Any teacher going abroad to teach students whose first

language is not English is automatically an ESL teacher.







Modifying for Language Learners

Teachers need to modify their teaching strategies to accommodate their students’ language development, which often may include helping them build their speaking, writing, and reading skills in English while also increasing their learning in the specific content areas. First, teachers need to maximize the accessibility of the lesson. Second, they need to respectfully and strategically encourage, correct, and assess English language learners. Third, they should proactively value and embrace the students’ language and culture in the classroom. Teachers should modify their instruction so that students learning English can understand the concepts being discussed. Simplifying concepts, expanding on new ideas, and providing students with clear definitions and comparisons may make it easier for students with limited English proficiency to understand the new concepts. Teachers also have a responsibility to help develop students’ intercultural competence and understanding. It is very important to use appropriate assessments, in way to create assessments that reflect the students’ mastery of the material being covered and not only their English skills.

5 Tips for Modifying Lessons
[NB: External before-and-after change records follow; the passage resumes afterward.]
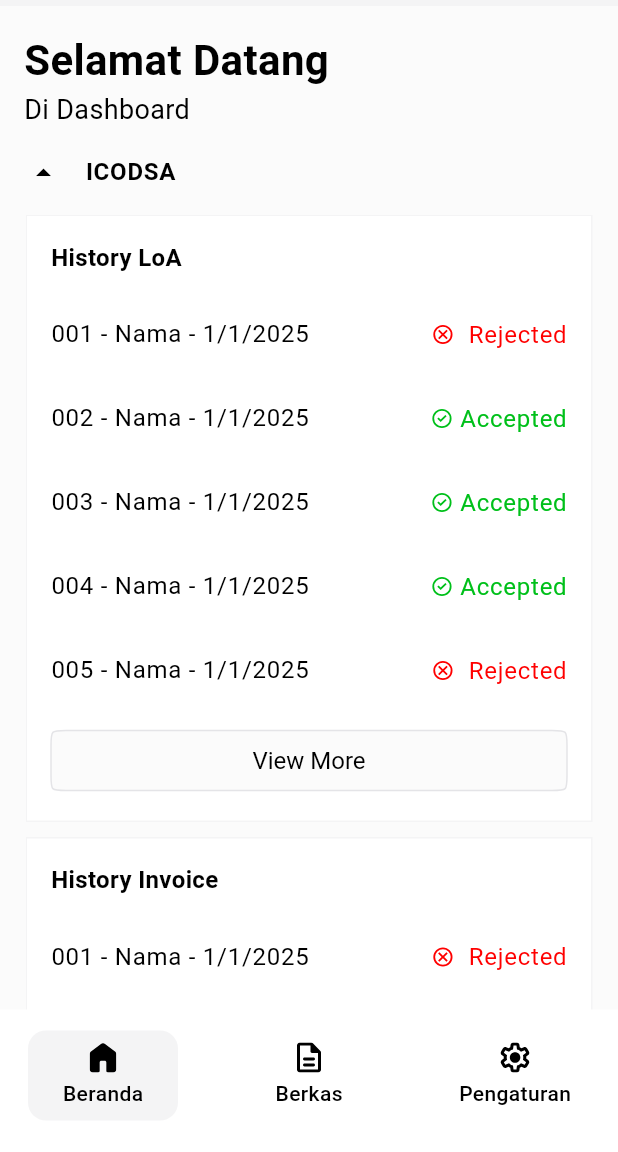
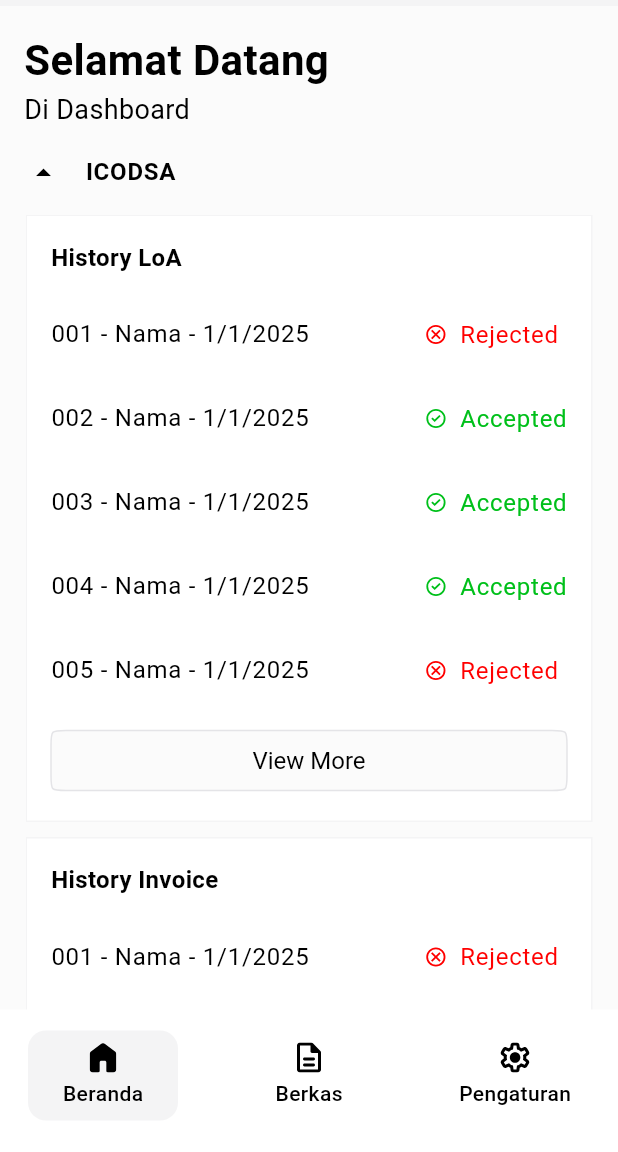
Before and after one commit to MuhammadYaumil1212/SummitDocs, a Flutter app: the screen it shows after launch, on a phone screen of 412 x 824 dp, the part 84-1236 px from its top. Run offline on Flutter 3.47's test engine with Material 3 defaults, Android fonts, the phone set to English and light mode, and no system bars; our stand-ins replace bloc, dartz, dio, equatable, flutter_bloc, flutter_svg and 5 more; accounts and stored records are empty.

Commit message:
fix width

```diff
--- a/lib/Presentations/dashboard/widgets/status_file.dart
+++ b/lib/Presentations/dashboard/widgets/status_file.dart
@@ -7,6 +7,7 @@ import 'package:flutter_svg/svg.dart';
 class StatusFile extends StatelessWidget {
   final String statusText;
   final bool status;
+
   const StatusFile({
     super.key,
     required this.statusText,
@@ -15,28 +16,28 @@ class StatusFile extends StatelessWidget {
 
   @override
   Widget build(BuildContext context) {
-    return IntrinsicHeight(
-      child: Row(
+    return Row(
       mainAxisSize: MainAxisSize.min,
-        crossAxisAlignment: CrossAxisAlignment.start,
-        mainAxisAlignment: MainAxisAlignment.start,
+      crossAxisAlignment: CrossAxisAlignment.center,
       children: [
-          Center(
-            child: SvgPicture.asset(
+        SvgPicture.asset(
           status ? AppString.icSuccess : AppString.icfailed,
           width: 16,
           height: 16,
         ),
-          ),
-          SizedBox(width: !status ? 9 : 4),
+        const SizedBox(width: 8),
         AppText(
           text: statusText,
           fontSize: 16,
           fontWeight: FontWeight.w400,
           fontColor: status ? AppColors.greenSuccess : AppColors.redFailed,
         ),
+        !status
+            ? const SizedBox(width: 5.7)
+            : const SizedBox(
+                width: 0,
+              )
       ],
-      ),
     );
   }
 }
```
Lines whose indentation alone changed are shown as unchanged.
1. Use strategies such as “clarification checks” to maximize students’ comprehensionAn effective way to check for comprehension would be to give a quick quiz or exit ticket at the end of class.

2. Remember that pacing is very important, and comprehension can increase if teachers slow down. Teachers can modify their speech not only by speaking slowly, but also by breaking complex sentences down into more simple sentences. Likewise, teachers can avoid the use of idioms or take time to explain an idiom in order to make its meaning clear.

3. Incorporate visual aides such as graphic organizers, pictures, graphs, objects, and maps to clarify key concepts and introduce new knowledge or skills. These are all highly beneficial to ELL students as these tools are less language dependent than textbooks and teacher-lecturing, for example.

4. Break students into cooperative groups where English Language Learners (ELLs) may be able to call on their group members to ask for clarification. These groups may also provide the students with a comfortable setting in which to practice English and contribute their thoughts and ideas.

5. Assign “buddies” to ELLs who can repeat directions or answer basic questions to create an environment where help is readily accessible.

In addition to the techniques that should be used to differentiate instruction for students learning English as a Second Language mentioned above, teachers should also maximize opportunities for context clues, allow for “silent periods” when students do not have to speak English, model appropriate language, value and find a place for students’ native language, and use appropriate assessments.

Lastly, and arguably most importantly, as teachers working abroad, we need to be good learners. (Leask, 2006). In addition to the responsibility we have to develop our students’ intercultural competence and understanding, we must also continuously work to develop our own (Halicioğlu, 2015).



Ermira Yzeiraj is in her third year as an educator with KnowledgeLink, and she is currently teaching high school mathematics at Saint Mary’s School of Shunde, China. For over a decade, she has been working in the mathematics classroom with mixed groups of English language learners from different nationalities as well as with native English speakers. She takes great pride in using a task-based, problem-solving approach which emphasizes the development of her student’s critical, analytical, and problem-solving skills. She says that students often come into the first day of her class lacking confidence because they are not used to this kind of approach. With time, Ermira is able to empower her students to successfully work independently, and they ask questions more often. She is very proud of her students and feels confident they will be well-prepared for Western universities.


Margaret Halicioğlu, 2015. Challenges facing teachers new to working in schools overseas, 2015, International and Global Issues for Research, University of Bath Department of Education Working Papers Series.

Teach for America, 2011. Instructional Planning & Delivery.